[Web interface edit records]

____

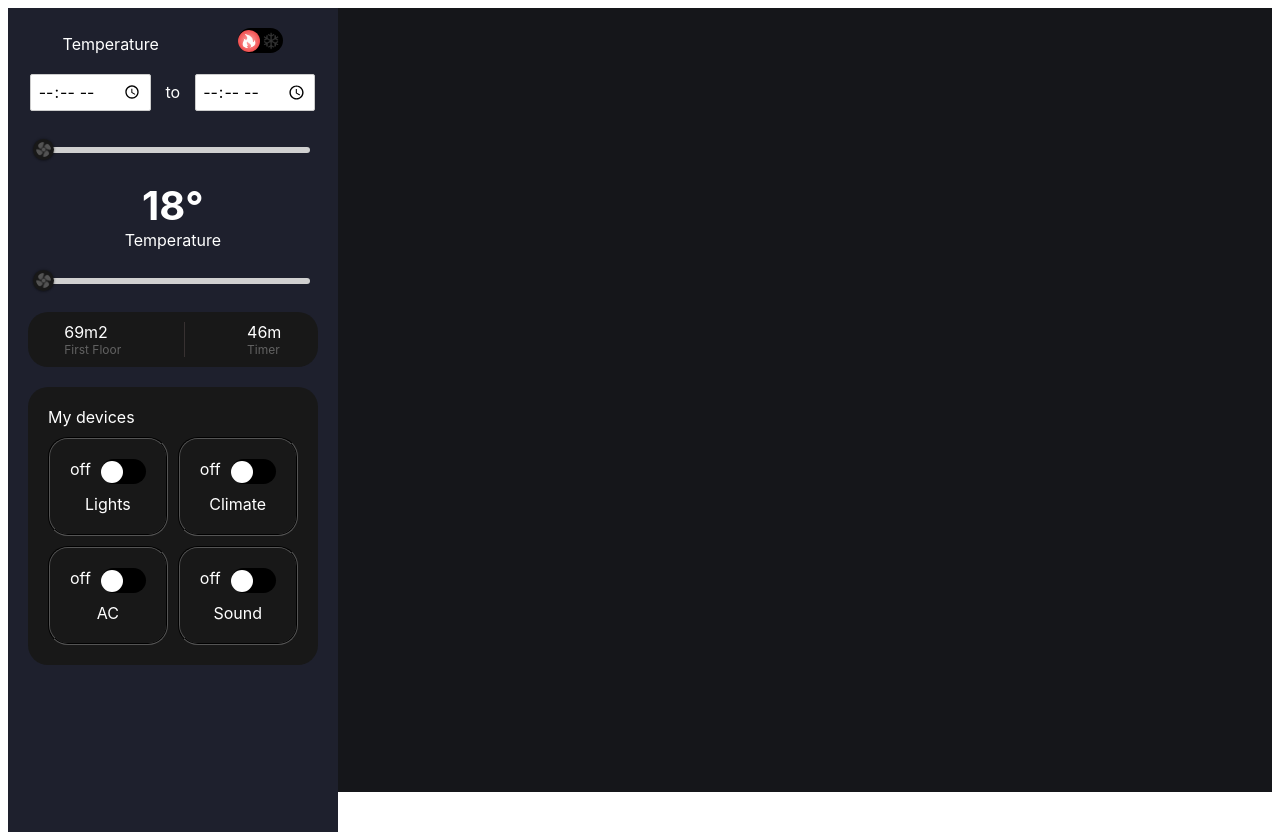
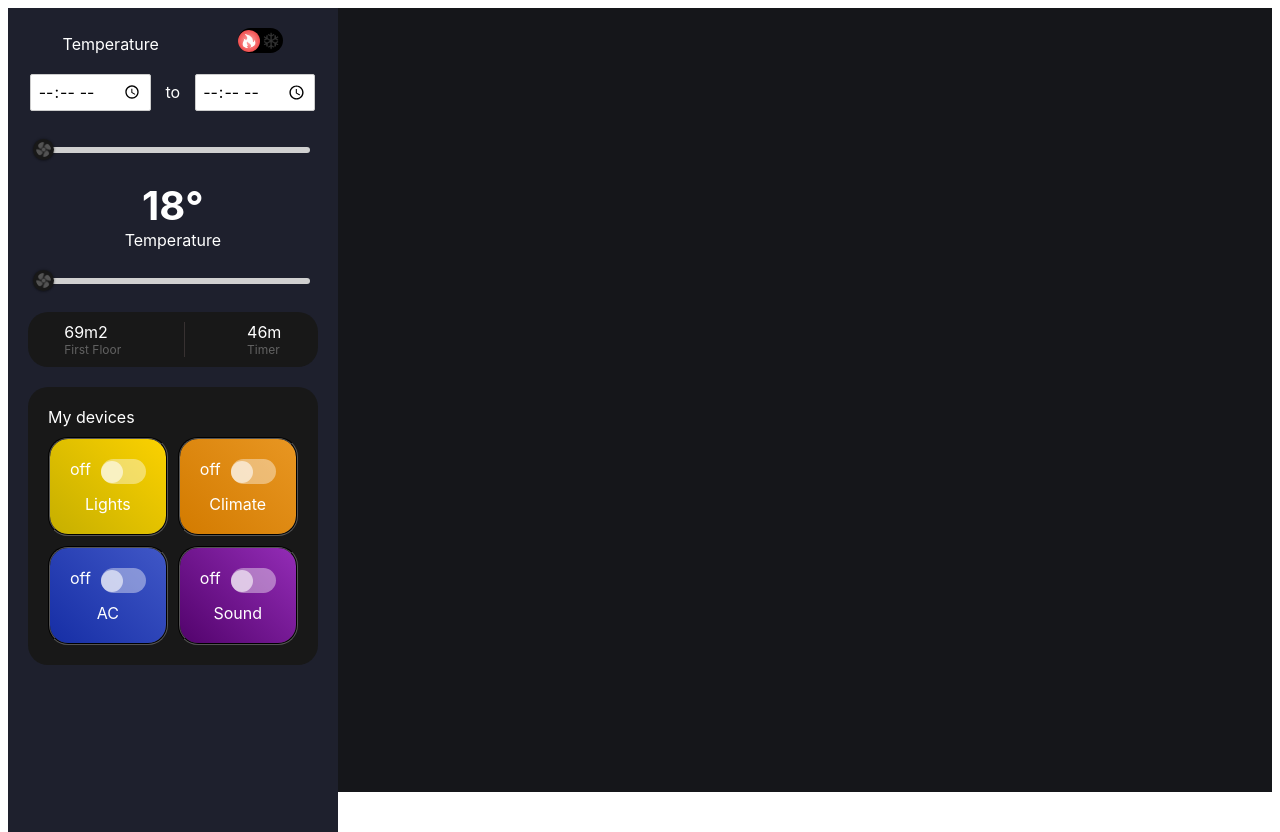
Before and after one commit to GabeCullen/SvelteApp, a Svelte app: page / in a window 1280 px wide. Built offline with nearby package versions, Linux system fonts and the light colour scheme.

Commit message:
added color to device and updated switch styling

```diff
--- a/src/assets/MyDevices.svelte
+++ b/src/assets/MyDevices.svelte
@@ -54,7 +54,7 @@ let myValue_sound
 }
 
 .device{
-    background: linear-gradient(#181818, #4d4a4a, );
+    background: linear-gradient(#181818, #4d4a4a);
     border: solid 2px black;
     border-style: groove;
     border-radius: 20px;
@@ -78,6 +78,18 @@ let myValue_sound
 }
 
 .sound {
-    background: #181818;
+    background: linear-gradient(225deg, #932cb6, #52036c);
+}
+
+.ac {
+    background: linear-gradient(225deg, #4057c7, #162ea5);
+}
+
+.climate {
+    background: linear-gradient(225deg, #e89622, #d37b00);
+}
+
+.lights {
+    background: linear-gradient(225deg, #fbd100, #c6af00);
 }
 </style>
--- a/src/assets/Switch.svelte
+++ b/src/assets/Switch.svelte
@@ -16,7 +16,7 @@
 </script>
 
 {#if design == "hot-cold"}
-    <div class="slider-button" on:click={() => toggle()}>
+    <div class="slider-button-hotcold" on:click={() => toggle()}>
         <div class="option1 hot" id={options[0]} class:active={value == options[0]}>
             <img src="/images/fire.png" alt="">
         </div>
@@ -40,13 +40,22 @@
     align-items: center;
 }
 
+.slider-button-hotcold {
+    display: flex;
+    justify-content: space-around;
+    width: 45px;
+    height: 25px;
+    border-radius: 20px;
+    background-color: rgb(0, 0, 0);
+}
+
 .slider-button {
     display: flex;
     justify-content: space-around;
     width: 45px;
     height: 25px;
     border-radius: 20px;
-    background-color: rgb(0, 0, 0);
+    background-color: rgba(255, 255, 255, 0.4);
 }
 
 .option1 img {
@@ -65,11 +74,6 @@
     border-radius: 12px;
 }
 
-.option1.off.active {
-    background: white;
-    border-radius: 12px;
-}
-
 .option1.active img {
     filter: brightness(1);
 }
@@ -79,8 +83,13 @@
     border-radius: 12px;
 }
 
+.option1.off.active {
+    background: rgba(255, 255, 255, 0.6);
+    border-radius: 12px;
+}
+
 .option2.on.active {
-    background: radial-gradient(#acfeff, #27b0ea);
+    background: rgba(255, 255, 255, 0.6);
     border-radius: 12px;
 }
 
```
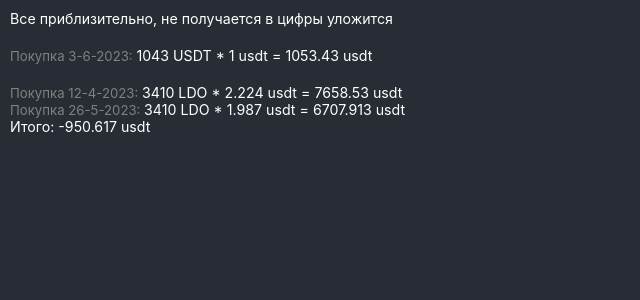
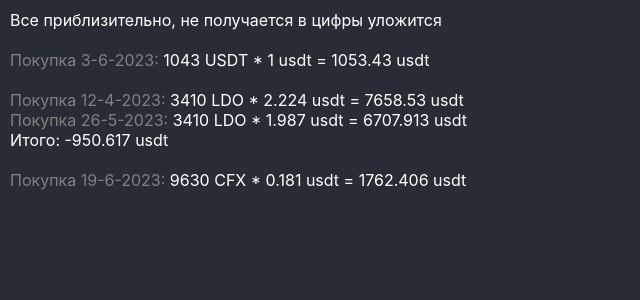
Before and after one commit to iadaria/currency-dima, a React (Create React App) app: page / in a window 1280 px wide. Shown: the top 300 px of the page, without its empty margins (0-640 px from the left). Built offline with nearby package versions, Linux system fonts and the light colour scheme.

Commit message:
change font size

```diff
--- a/src/App.css
+++ b/src/App.css
@@ -26,11 +26,9 @@
 .item {
   padding: 10px;
   margin: 0;
-  font-size: calc(3px + 1.4vmin)
 }
 
 .date {
-  font-size: calc(2px + 1.4vmin);
   color: gray;
 }
 .App-link {
--- a/src/App.tsx
+++ b/src/App.tsx
@@ -1,6 +1,6 @@
 import {round} from './utils/digits';
+import {ITEMS} from './data/crypto';
 import './App.css';
-import {ITEMS} from './data/crypto';
 
 function App() {
   return (
--- a/src/data/crypto.ts
+++ b/src/data/crypto.ts
@@ -3,7 +3,8 @@
 export enum COIN {
   USDT = 'USDT',
   ADA = 'ADA',
-  LDO = 'LDO'
+  LDO = 'LDO',
+  CFX = 'CFX',
 }
 
 type Item = {
@@ -38,4 +39,14 @@
     boughtPerUnit: (2.235 + 2.220 + 2.216)/3,
     soldPerUnit: 1.987,
   },
+  {
+    coin: COIN.CFX,
+    count: 9630,
+    boughtDate: new Date('2023-06-19'),
+    soldDate: null,
+    fixed: false,
+    inUsdt: 1744,
+    boughtPerUnit: 0.1812,
+    soldPerUnit: 0,
+  },
 ];
```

____

PROMPT:
When the string "linear" appears in a line of the records above, that line is to be copied.

TASK RESULT:
-    background: linear-gradient(#181818, #4d4a4a, );
+    background: linear-gradient(#181818, #4d4a4a);
+    background: linear-gradient(225deg, #932cb6, #52036c);
+    background: linear-gradient(225deg, #4057c7, #162ea5);
+    background: linear-gradient(225deg, #e89622, #d37b00);
+    background: linear-gradient(225deg, #fbd100, #c6af00);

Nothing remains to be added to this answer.